Working hard to contain the political as well as the ecological damage of the Deepwater Horizon spill, the Obama administration on Tuesday vowed to shake up the Interior Department agency responsible for policing Big Oil's deepwater drilling operations along America's continental shelf.
As a number of Congressional probes into the April 20 Deepwater Horizon accident in the Gulf of Mexico got underway Tuesday, Interior Secretary Ken Salazar announced a proposal to split the Minerals Management Service (MMS) in half, separating its policing function from its royalty-collection arm. Critics say there's always been a conflict of interest in having the same agency that collects $13 billion in royalties a year be responsible for inspecting rigs, enforcing safety rules, and probing skullduggery.
"I think what is driving a lot of moves toward tighter regulations is our trust has been violated, and when trust is breached or lost, it's hard to get it back," says Duane Gill, an oil spill disaster expert at Oklahoma State University.
Three global corporations – BP, the explorer; Transocean, the driller; and Halliburton, the concrete contractor – have begun pointing fingers at each other as lawsuits pile up and congressional investigations into the cause of the Deepwater Horizon accident get underway.
What is known is that a methane bubble burst up through the 23,000-foot pipe, creating a geyser of gas that spread across the rig and finally ignited. Hydraulic shears inside a five-story-tall blowout preventer where the drill pipe exits the earth's crust are supposed to sever and plug the pipe in the case of a blowout. They didn't.
Eleven people lost their lives in the explosion, and the crumpled "riser" pipe a mile from the Gulf's surface is now spewing at least 5,000 barrels a day of oil into the Gulf, with a total of at least 4 million gallons already escaped.
But while BP is bearing the brunt of blame, MMS, which is populated largely by former industry executives, has been criticized for failing to react to studies that showed problems with the blow-out preventers, refusing to mandate back-up systems, and downplaying the extent of other accidents in the Gulf. At issue in Tuesday's US Senate Energy and Natural Resources Committee hearing is safety testing of the shear. One former regulator testified that MMS needs more data on shear ram performance, but insisted all such rams were tested and certified every two weeks.
A long-term investigation led by Rep. Darrell Issa (R) of California into MMS has uncovered abuses dating back to the Clinton administration and which continued through the Bush and Obama White Houses. And Sen. Ben Nelson raised eyebrows this week when he brought up a series of 2008 revelations about sex and "pot parties" among MMS regulators and industry executives. Moreover, MMS collects $13 billion in lease royalties a year while amassing an increasingly spotty record on policing Big Oil on safety issues.

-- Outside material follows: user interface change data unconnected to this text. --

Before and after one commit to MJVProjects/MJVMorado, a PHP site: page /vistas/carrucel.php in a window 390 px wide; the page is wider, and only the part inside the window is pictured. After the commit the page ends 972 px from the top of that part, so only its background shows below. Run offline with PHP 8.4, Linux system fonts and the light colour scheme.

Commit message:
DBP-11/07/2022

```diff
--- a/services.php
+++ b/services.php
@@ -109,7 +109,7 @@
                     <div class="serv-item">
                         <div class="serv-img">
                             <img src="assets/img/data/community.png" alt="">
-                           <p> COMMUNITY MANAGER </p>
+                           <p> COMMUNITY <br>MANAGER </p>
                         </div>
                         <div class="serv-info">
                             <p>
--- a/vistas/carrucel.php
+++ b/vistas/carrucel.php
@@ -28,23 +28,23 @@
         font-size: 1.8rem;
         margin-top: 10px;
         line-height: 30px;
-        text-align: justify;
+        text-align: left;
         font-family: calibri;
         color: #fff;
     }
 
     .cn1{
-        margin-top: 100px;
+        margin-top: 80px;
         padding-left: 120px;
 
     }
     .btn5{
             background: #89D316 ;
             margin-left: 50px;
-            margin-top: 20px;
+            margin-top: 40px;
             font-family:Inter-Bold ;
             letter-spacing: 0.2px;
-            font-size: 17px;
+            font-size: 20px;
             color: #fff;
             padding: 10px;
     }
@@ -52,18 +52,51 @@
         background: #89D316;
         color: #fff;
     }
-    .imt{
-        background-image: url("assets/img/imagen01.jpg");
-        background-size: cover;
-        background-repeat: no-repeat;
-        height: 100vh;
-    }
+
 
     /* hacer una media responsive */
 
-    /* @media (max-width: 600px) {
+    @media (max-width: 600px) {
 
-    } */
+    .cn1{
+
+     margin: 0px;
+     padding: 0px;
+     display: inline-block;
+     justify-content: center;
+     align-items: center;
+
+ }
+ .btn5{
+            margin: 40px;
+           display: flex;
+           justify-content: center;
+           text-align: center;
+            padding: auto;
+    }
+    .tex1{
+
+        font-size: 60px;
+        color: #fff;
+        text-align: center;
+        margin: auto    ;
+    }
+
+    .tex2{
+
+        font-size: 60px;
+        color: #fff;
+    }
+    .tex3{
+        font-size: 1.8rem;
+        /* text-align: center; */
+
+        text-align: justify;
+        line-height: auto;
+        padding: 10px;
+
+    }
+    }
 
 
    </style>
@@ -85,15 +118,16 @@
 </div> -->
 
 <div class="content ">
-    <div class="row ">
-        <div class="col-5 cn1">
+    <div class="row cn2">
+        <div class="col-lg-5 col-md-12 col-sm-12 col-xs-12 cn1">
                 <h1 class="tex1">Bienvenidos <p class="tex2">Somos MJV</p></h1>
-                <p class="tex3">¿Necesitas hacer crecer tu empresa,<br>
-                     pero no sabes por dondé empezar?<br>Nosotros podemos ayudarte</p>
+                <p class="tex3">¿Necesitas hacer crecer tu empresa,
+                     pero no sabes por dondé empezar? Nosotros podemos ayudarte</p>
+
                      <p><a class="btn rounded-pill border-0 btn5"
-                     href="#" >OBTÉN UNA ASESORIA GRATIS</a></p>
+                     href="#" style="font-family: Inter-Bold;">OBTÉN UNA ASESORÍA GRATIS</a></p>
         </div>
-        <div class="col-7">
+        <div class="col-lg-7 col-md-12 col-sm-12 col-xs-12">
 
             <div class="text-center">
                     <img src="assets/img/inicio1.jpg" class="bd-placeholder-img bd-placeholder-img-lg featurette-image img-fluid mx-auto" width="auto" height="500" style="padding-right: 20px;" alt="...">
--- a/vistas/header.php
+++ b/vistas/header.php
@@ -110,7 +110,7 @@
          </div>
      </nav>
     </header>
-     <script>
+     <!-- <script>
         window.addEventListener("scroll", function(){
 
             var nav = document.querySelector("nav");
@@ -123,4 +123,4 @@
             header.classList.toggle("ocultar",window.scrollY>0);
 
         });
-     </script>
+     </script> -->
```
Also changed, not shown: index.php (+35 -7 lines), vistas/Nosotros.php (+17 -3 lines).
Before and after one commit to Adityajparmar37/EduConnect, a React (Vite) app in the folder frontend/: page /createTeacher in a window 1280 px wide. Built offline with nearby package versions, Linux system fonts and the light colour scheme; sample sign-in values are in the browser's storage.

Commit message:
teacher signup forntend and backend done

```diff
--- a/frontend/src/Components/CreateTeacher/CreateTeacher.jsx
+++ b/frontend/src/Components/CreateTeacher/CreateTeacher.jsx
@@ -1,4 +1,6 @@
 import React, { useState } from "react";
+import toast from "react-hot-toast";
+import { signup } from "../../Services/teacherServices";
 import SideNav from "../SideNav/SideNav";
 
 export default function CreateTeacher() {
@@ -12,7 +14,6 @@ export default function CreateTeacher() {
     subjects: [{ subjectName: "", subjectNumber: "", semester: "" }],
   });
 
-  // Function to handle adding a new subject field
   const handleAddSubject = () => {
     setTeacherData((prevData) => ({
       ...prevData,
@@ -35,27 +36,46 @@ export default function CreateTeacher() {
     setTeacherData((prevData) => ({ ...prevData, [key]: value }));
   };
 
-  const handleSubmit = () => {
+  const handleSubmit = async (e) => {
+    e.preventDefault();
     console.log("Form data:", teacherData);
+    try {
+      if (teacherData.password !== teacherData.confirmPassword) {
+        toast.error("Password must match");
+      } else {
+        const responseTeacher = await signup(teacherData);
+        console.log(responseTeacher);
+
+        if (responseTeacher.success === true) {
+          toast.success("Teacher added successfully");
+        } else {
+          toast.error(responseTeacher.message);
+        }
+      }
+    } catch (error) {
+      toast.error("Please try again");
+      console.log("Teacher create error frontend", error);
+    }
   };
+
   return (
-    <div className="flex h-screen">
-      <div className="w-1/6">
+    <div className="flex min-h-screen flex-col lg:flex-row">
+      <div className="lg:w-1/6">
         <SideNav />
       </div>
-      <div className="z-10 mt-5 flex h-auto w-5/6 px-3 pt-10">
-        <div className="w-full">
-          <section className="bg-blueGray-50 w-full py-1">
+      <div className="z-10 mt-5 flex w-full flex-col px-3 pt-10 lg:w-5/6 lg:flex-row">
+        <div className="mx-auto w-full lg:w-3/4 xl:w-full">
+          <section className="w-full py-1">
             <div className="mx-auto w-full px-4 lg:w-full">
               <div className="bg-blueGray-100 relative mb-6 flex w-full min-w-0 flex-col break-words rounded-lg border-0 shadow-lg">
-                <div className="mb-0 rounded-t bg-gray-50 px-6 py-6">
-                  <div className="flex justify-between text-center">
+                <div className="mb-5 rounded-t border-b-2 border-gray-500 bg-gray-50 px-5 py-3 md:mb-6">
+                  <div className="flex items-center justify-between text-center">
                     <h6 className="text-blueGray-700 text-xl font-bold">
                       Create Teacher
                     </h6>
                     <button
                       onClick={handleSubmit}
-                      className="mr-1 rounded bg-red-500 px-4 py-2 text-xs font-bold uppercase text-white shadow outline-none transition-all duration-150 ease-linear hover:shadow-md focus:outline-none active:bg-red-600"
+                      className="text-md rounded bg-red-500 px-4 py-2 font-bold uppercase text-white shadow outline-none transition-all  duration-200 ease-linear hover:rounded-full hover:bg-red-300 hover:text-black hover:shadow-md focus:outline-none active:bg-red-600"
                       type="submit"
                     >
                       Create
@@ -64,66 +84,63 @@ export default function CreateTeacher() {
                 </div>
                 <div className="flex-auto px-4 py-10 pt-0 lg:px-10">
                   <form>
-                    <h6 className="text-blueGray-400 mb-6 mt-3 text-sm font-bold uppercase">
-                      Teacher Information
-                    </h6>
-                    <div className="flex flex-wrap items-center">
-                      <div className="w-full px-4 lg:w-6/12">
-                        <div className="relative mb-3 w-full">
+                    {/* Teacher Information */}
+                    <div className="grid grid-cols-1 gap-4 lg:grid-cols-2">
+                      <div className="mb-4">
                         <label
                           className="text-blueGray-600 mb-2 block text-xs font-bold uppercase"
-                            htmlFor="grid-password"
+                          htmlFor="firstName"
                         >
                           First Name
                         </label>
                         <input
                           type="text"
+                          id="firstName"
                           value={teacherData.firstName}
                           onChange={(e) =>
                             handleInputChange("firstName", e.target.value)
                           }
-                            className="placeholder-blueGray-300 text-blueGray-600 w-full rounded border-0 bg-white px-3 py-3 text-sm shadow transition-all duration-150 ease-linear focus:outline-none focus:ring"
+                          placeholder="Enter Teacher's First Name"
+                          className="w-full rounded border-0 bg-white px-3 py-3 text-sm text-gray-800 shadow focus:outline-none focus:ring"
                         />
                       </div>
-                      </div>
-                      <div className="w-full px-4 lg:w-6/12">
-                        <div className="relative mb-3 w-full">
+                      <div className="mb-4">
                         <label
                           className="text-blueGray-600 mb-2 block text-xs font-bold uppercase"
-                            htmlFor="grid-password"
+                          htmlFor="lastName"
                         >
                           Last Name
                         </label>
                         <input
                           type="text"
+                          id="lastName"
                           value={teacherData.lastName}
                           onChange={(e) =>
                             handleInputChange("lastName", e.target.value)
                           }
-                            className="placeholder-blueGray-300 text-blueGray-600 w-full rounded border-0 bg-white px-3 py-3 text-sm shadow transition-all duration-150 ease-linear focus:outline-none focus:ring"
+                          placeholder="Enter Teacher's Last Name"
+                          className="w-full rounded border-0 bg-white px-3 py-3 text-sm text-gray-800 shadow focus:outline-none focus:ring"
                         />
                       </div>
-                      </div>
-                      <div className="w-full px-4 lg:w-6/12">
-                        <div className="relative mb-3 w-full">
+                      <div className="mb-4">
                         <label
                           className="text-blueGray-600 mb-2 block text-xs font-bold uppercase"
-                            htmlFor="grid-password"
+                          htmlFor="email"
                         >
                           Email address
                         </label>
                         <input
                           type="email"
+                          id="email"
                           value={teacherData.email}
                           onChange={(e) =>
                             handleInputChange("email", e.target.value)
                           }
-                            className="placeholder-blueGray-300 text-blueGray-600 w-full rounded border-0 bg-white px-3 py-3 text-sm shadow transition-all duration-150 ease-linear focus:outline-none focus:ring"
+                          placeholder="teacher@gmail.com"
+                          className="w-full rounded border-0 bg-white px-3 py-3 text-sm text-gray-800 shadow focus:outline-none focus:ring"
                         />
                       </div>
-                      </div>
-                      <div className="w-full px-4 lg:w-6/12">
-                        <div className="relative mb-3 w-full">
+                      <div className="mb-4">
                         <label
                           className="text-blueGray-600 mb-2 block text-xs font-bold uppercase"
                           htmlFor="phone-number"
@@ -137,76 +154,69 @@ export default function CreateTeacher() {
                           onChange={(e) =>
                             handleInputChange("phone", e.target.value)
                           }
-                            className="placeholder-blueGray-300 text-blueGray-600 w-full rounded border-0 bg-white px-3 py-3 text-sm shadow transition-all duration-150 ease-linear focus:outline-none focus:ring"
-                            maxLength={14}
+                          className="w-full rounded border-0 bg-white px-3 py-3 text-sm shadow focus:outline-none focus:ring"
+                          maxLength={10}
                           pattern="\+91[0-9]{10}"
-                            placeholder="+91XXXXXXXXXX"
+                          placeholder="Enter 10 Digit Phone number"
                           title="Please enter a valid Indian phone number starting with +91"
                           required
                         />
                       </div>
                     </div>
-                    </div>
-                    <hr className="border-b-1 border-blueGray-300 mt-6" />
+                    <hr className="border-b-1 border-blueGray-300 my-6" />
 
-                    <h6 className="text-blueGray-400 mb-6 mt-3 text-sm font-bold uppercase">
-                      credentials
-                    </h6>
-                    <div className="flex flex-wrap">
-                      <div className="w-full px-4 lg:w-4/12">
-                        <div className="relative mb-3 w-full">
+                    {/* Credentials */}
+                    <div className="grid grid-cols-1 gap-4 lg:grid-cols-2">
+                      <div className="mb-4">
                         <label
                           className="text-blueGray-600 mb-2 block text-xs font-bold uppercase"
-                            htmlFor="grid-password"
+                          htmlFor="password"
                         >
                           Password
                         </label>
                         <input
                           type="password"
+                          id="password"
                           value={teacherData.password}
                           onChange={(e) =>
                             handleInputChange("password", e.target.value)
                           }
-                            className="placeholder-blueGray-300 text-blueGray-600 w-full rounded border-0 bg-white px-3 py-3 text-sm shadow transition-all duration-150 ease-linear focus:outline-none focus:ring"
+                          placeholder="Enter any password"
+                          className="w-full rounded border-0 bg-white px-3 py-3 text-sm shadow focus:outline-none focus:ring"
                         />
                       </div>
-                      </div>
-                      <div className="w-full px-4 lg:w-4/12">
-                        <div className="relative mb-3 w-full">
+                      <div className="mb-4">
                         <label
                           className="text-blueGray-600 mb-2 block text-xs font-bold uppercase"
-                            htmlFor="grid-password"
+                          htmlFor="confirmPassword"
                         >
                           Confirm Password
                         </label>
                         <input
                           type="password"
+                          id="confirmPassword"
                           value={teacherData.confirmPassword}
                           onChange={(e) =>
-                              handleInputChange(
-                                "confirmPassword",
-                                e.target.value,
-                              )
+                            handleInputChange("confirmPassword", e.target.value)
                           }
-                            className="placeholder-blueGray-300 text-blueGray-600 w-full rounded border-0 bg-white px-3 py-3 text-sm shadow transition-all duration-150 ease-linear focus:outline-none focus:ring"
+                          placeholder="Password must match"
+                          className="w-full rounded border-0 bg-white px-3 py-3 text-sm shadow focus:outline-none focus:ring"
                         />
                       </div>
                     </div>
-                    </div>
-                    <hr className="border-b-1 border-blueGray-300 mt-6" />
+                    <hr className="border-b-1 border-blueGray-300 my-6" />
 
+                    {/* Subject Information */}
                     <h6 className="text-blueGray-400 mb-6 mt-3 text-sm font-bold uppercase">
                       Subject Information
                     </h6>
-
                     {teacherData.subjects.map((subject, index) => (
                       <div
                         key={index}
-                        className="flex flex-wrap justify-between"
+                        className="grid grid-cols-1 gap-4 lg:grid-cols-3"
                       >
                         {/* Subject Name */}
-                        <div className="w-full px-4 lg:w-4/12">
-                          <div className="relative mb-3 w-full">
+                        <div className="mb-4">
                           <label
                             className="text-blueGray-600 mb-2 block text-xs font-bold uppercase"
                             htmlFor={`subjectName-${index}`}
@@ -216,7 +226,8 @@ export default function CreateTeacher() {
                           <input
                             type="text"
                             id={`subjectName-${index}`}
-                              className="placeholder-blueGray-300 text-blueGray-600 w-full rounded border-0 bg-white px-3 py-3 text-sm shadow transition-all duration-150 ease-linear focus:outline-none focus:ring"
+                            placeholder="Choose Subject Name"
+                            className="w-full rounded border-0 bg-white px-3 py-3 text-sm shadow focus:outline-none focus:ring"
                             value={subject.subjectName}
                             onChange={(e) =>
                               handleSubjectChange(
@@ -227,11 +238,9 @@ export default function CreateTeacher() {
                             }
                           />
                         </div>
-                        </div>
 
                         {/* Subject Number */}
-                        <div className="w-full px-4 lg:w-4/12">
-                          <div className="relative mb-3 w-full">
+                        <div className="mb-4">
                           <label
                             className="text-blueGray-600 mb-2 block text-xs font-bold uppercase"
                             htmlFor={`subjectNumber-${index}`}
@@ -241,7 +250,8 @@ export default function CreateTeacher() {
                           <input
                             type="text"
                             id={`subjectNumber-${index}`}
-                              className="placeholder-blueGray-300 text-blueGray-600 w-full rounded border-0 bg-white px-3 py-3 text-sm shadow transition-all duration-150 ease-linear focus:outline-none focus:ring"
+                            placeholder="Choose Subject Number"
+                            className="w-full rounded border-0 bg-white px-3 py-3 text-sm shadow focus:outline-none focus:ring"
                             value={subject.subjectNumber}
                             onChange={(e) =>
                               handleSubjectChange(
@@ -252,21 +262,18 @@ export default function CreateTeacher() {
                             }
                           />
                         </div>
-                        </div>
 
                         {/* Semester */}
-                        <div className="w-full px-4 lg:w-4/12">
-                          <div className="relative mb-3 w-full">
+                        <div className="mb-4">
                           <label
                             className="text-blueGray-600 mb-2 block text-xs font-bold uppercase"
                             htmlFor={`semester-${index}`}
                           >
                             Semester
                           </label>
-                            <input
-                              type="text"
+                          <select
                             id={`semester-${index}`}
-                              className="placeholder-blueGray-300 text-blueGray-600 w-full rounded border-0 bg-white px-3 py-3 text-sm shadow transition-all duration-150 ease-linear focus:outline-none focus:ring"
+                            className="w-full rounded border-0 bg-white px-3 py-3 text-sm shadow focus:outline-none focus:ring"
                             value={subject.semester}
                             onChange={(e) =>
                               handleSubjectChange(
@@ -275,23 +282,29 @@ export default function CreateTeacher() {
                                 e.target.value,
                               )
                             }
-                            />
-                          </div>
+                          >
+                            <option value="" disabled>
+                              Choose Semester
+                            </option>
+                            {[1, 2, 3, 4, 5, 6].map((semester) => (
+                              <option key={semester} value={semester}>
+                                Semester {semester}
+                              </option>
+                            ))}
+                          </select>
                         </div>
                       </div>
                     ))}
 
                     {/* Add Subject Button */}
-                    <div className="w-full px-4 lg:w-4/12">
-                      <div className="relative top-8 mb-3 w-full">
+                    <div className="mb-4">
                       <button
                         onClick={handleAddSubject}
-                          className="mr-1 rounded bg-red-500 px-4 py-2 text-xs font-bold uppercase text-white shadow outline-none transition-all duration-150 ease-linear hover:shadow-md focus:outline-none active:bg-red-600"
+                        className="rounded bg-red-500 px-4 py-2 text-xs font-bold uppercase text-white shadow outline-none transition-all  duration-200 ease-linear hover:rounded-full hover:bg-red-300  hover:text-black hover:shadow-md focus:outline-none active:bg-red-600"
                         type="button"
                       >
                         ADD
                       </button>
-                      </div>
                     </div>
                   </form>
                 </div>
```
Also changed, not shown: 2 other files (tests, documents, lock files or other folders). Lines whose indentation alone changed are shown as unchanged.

"While there are many outstanding questions surrounding what went wrong and what should have been done to avoid this disaster," Mr. Issa said Tuesday, "what we know for sure is that MMS is in need of a surgical overhaul and that a quick-fix, band-aid approach is wholly inadequate and will only serve to preserve a broken bureaucracy at the expense of the American people and their safety."
The Obama administration has fought back against comparisons of the Deepwater Horizon response to the hurricane Katrina disaster, where complacency that spanned local, state, and federal agencies combined to take a heavy human and political toll. But while Rep. Ed Markey (D) of Massachusetts on Tuesday pointed at lax regulation by the Bush administration, which had heavy ties to oil, it's also true that President Obama is the largest recipient of political donations from BP-associated PACs over the past 20 years.
And though the Obama administration has halted all new exploratory drilling in the Gulf, MMS has approved 26 environmental review exemptions for proposed drilling sites since the April 20 accident.
As part of the Obama administration's response to the Deepwater Horizon accident, Salazar said Tuesday he will seek an additional $29 million from Congress for stepped-up rig inspections and enforcement,
“The tragedy aboard the Deepwater Horizon and the massive spill for which BP is responsible has made the importance and urgency of our reform agenda even clearer,” Salazar said Tuesday in Washington.